When the receiver is overwhelmed with data we said that the sender window size is determined by the available buffer space in the receiver if the network cannot deliver the data as fast as they are created by the sender. It must tell the sender to slow down.
TCP’s general policy for handling congestion is based on slow start, congestion avoidance and congestion detection.
This is the first step in congestion control now a days packet loss due to transmission error is very rare due to the use of optical fiber link so most transmission time outs (loss of packets) due congestion.
So all internal TCP algorithm assume that time outs are caused by congestion.
After establishing a connection, suitable window size is to be chosen, the receiver window size is based on its buffer capacity, if the sender adjusts it’s transmission rate to suit for this capacity, the congestion due to buffer overflow will never take place.

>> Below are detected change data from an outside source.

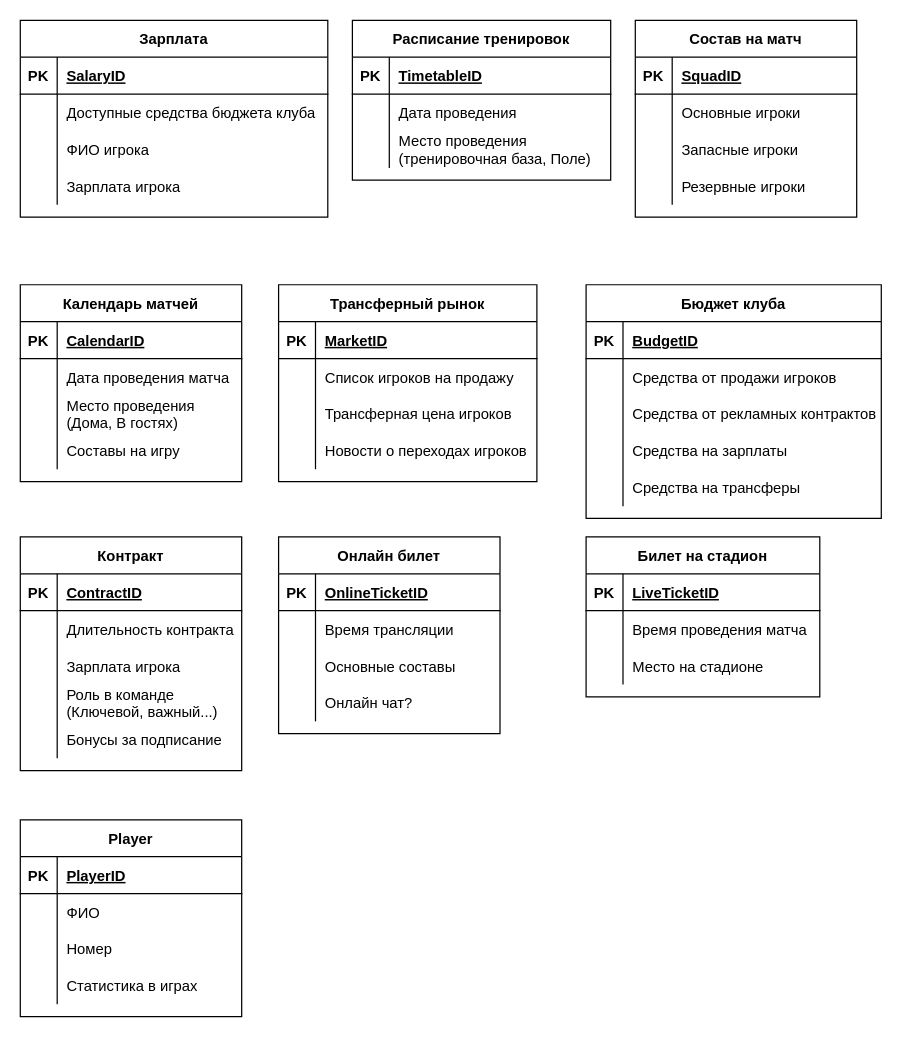
Alexsander996/football keeps this draw.io diagram as ER Diagramm beta11.drawio. Above is the earlier version. Source tidied: cells renumbered, new cells numbered last; positions are measured from the earlier drawing's top-left corner, leaving out a move shared by most shapes. Both pictures are drawn from the tidied source at 123%, with x=0, y=0 at pixel (20, 20).
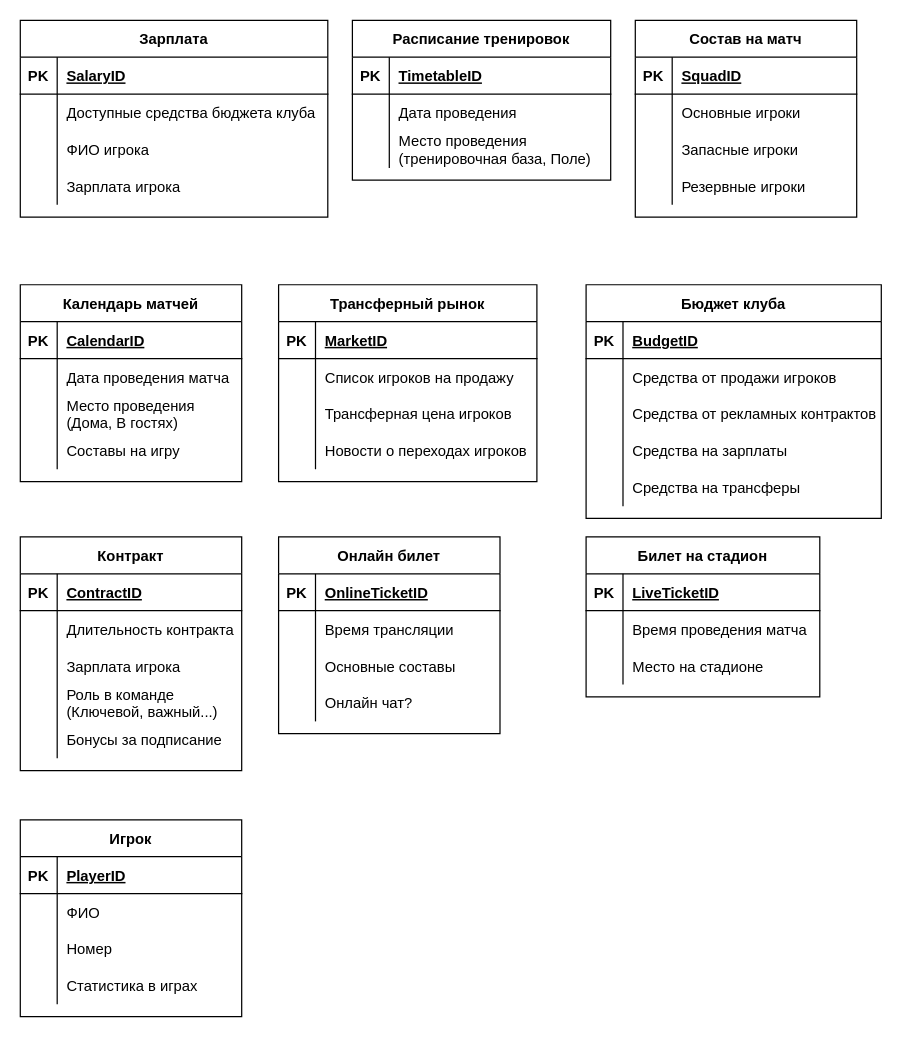
After the change.

Change to the diagram source:
```diff
@@
-    <mxCell id="119" value="Player" style="shape=table;startSize=30;childLayout=tableLayout;rowLines=0;fontStyle=1;align=center;" parent="1" vertex="1">
+    <mxCell id="119" value="Игрок" style="shape=table;startSize=30;childLayout=tableLayout;rowLines=0;fontStyle=1;align=center;" parent="1" vertex="1">
       <mxGeometry y="650" width="180" height="160" as="geometry" />
     </mxCell>
```
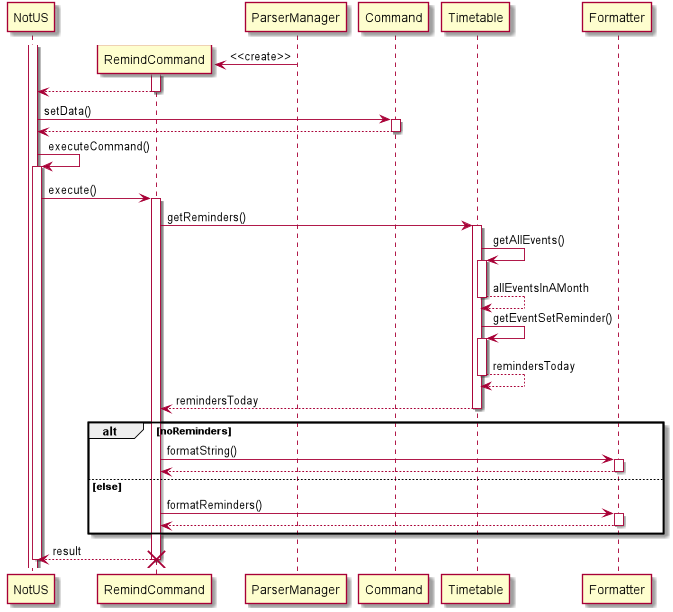
The PlantUML diagram docs/diagrams/out/Remind_Sequence.png in nus-cs2113-AY2021S1/tp, before a commit.
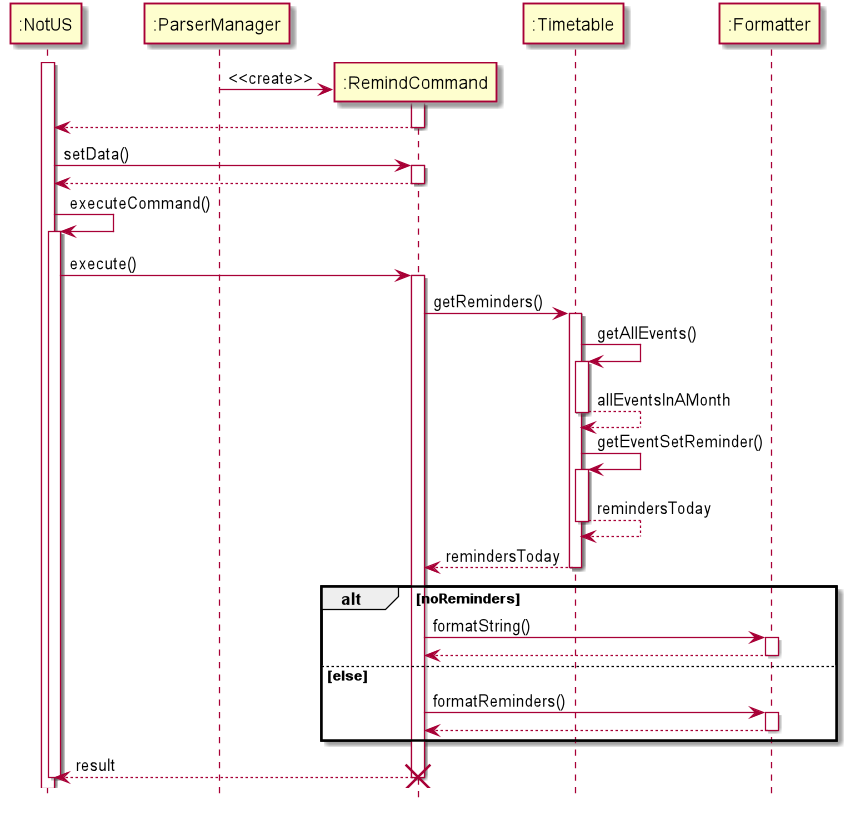
Later version of the same file.

The edit, as a diff of the source:
```diff
@@ -1,4 +1,12 @@
 @startuml
+
+hide footbox
+
+participant ":NotUS" as NotUS
+participant ":ParserManager" as ParserManager
+participant ":RemindCommand" as RemindCommand
+participant ":Timetable" as Timetable
+participant ":Formatter" as Formatter
 
 activate NotUS
 
@@ -10,13 +18,11 @@
 RemindCommand --> NotUS
 deactivate RemindCommand
 
-deactivate ParserManager
+NotUS -> RemindCommand: setData()
 
-NotUS -> Command: setData()
-
-activate Command
-Command --> NotUS
-deactivate Command
+activate RemindCommand
+RemindCommand --> NotUS
+deactivate RemindCommand
 
 NotUS -> NotUS: executeCommand()
 activate NotUS
```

Now consider the sender is slow the receiver has a large buffer capacity but the problem is internal carrying capacity of the network.
If the sender is to 0 fast the water will back up and some will be lost (loss of packet) and congestion will take place.
To prevent congestion TCP has to deal with two problems separately, receiver capacity and network capacity.
To deal with the two problem mentioned earlier each sender maintains two window the window the receiver has granted (indicating the receiver capacity) and the congestion window (indicating network capacity)
Each window reflects the number of bytes the sender mat transmit. The number of bytes that may be sent by the sender is the minimum of the two windows.
So the effective window is the minimum of what the sender and receiver both think is all right.